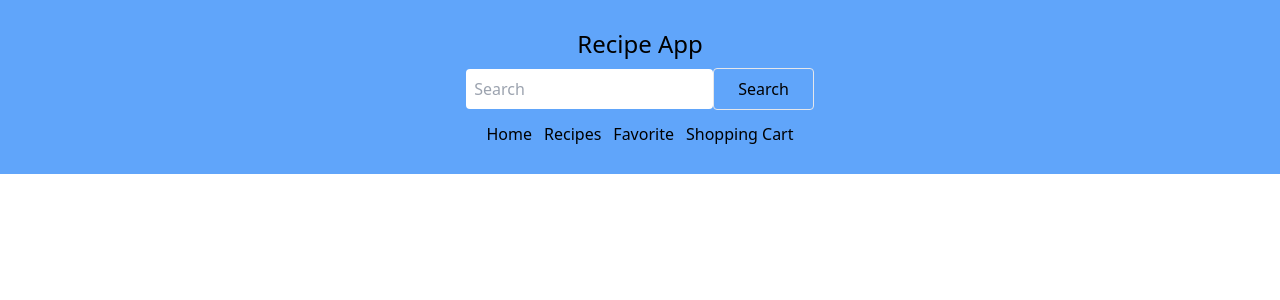
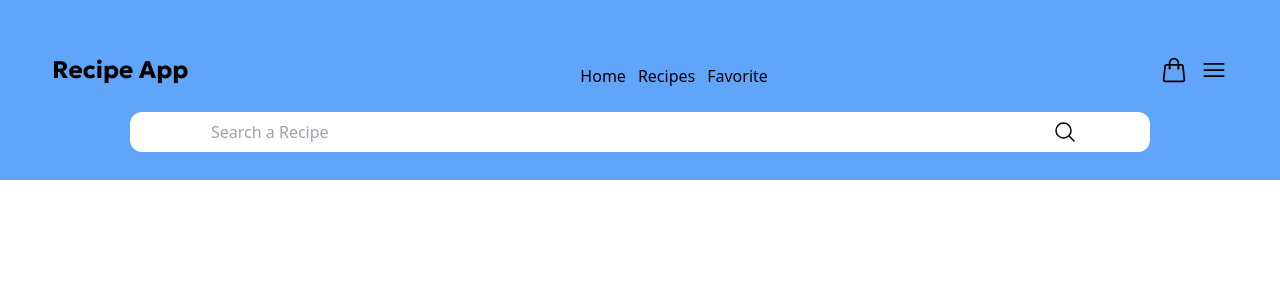
Before and after one commit to Renz757/recipe-app, a React app: page /recipes in a window 1280 px wide. Shown: the top 300 px of the page. Built offline with nearby package versions, Linux system fonts and the light colour scheme; the HTML template or start-up script is replaced by a standard one.

Commit message:
Nav Styling and fonts

```diff
--- a/src/Components/Navigation/Nav.jsx
+++ b/src/Components/Navigation/Nav.jsx
@@ -3,6 +3,9 @@ import { useState } from "react";
 import NavLinks from "./NavLinks";
 import { useQuery } from "react-query";
 import axios from "axios";
+import MenuIcon from "../../UI/menuIcon";
+import ShoppingBagIcon from "../../UI/shoppingBagIcon";
+import SearchIcon from "../../UI/SearchIcon";
 
 const Nav = (props) => {
   const [searchInput, setSearchInput] = useState("");
@@ -30,46 +33,45 @@ const Nav = (props) => {
   }
 
   const searchHandler = (event) => {
-    event.preventDefault()
+    event.preventDefault();
     setSearchInput(event.target.value);
   };
 
   return (
     <>
-      <div className="bg-blue-400 py-7 flex flex-col justify-center items-center">
-        <div>
-          <h1 className="text-2xl">
-            <Link>Recipe App</Link>
-          </h1>
+      <div className="bg-blue-400 flex flex-col justify-center items-center p-7">
+        <div className="flex w-full justify-between p-6 items-center">
+          <Link to="/">
+            <h1 className="text-2xl font-Geologica">Recipe App</h1>
+          </Link>
+          <ul className="flex gap-3 mt-3">
+            <NavLinks />
+          </ul>
+          <div className="flex items-center gap-3">
+            <ShoppingBagIcon />
+            <MenuIcon />
           </div>
+        </div>
+
         {/* Create Search bar it's own component */}
-        <div className="mt-2 flex justify-center items-center gap-2">
+
         {/* todo: add validation */}
 
-          <form>
+        <form className="flex w-10/12 justify-center bg-white rounded-xl mx-zuto">
           <input
             type="text"
             id="searchRecipe"
-              placeholder="Search"
-              className="p-2 rounded"
+            placeholder="Search a Recipe"
+            className="p-2 w-10/12 outline-none bg-white"
             onChange={searchHandler}
           />
 
           <Link to="recipes">
-              <button
-                onClick={refetch}
-                className="border px-6 py-2 rounded"
-                type="submit"
-              >
-                Search
+            <button onClick={refetch} className=" py-2 bg-white" type="submit">
+              <SearchIcon />
             </button>
           </Link>
         </form>
-        </div>
-
-        <ul className="flex gap-3 mt-3">
-          <NavLinks />
-        </ul>
       </div>
     </>
   );
--- a/src/Components/Navigation/NavLinks.jsx
+++ b/src/Components/Navigation/NavLinks.jsx
@@ -6,7 +6,6 @@ const NavLinks = () => {
             <li><Link to="/">Home</Link></li>
             <li><Link to="recipes">Recipes</Link></li>
             <li><Link to="favorites">Favorite</Link></li>
-            <li>Shopping Cart</li>
         </>
     );
 }
--- a/src/Pages/Home.jsx
+++ b/src/Pages/Home.jsx
@@ -17,7 +17,7 @@ const Home = () => {
 
   return (
     <>
-      <div className="flex flex-col justify-center items-center">
+      <div className="flex flex-col">
         <h1 className="text-3xl text-center mt-4 font-Geologica">Random Recipe of The Day!</h1>
         {isError && <p>{error}</p>}
         {!data ? (
--- /dev/null
+++ b/src/UI/SearchIcon.jsx
@@ -0,0 +1,22 @@
+const SearchIcon = () => {
+  return (
+    <>
+      <svg
+        xmlns="http://www.w3.org/2000/svg"
+        fill="none"
+        viewBox="0 0 24 24"
+        strokeWidth={1.5}
+        stroke="currentColor"
+        className="w-6 h-6"
+      >
+        <path
+          strokeLinecap="round"
+          strokeLinejoin="round"
+          d="M21 21l-5.197-5.197m0 0A7.5 7.5 0 105.196 5.196a7.5 7.5 0 0010.607 10.607z"
+        />
+      </svg>
+    </>
+  );
+};
+
+export default SearchIcon;
--- /dev/null
+++ b/src/UI/menuIcon.jsx
@@ -0,0 +1,22 @@
+const MenuIcon = () => {
+  return (
+    <>
+      <svg
+        xmlns="http://www.w3.org/2000/svg"
+        fill="none"
+        viewBox="0 0 24 24"
+        strokeWidth={1.5}
+        stroke="currentColor"
+        className="w-7 h-7"
+      >
+        <path
+          strokeLinecap="round"
+          strokeLinejoin="round"
+          d="M3.75 6.75h16.5M3.75 12h16.5m-16.5 5.25h16.5"
+        />
+      </svg>
+    </>
+  );
+};
+
+export default MenuIcon;
--- /dev/null
+++ b/src/UI/shoppingBagIcon.jsx
@@ -0,0 +1,22 @@
+const ShoppingBagIcon = () => {
+  return (
+    <>
+      <svg
+        xmlns="http://www.w3.org/2000/svg"
+        fill="none"
+        viewBox="0 0 24 24"
+        strokeWidth={1.5}
+        stroke="currentColor"
+        className="w-7 h-7"
+      >
+        <path
+          strokeLinecap="round"
+          strokeLinejoin="round"
+          d="M15.75 10.5V6a3.75 3.75 0 10-7.5 0v4.5m11.356-1.993l1.263 12c.07.665-.45 1.243-1.119 1.243H4.25a1.125 1.125 0 01-1.12-1.243l1.264-12A1.125 1.125 0 015.513 7.5h12.974c.576 0 1.059.435 1.119 1.007zM8.625 10.5a.375.375 0 11-.75 0 .375.375 0 01.75 0zm7.5 0a.375.375 0 11-.75 0 .375.375 0 01.75 0z"
+        />
+      </svg>
+    </>
+  );
+};
+
+export default ShoppingBagIcon;
```
Lines whose indentation alone changed are shown as unchanged.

### To do
With the data above as the source, tally the lines that include the string "SearchIcon", and give that figure alone.

### Task output
5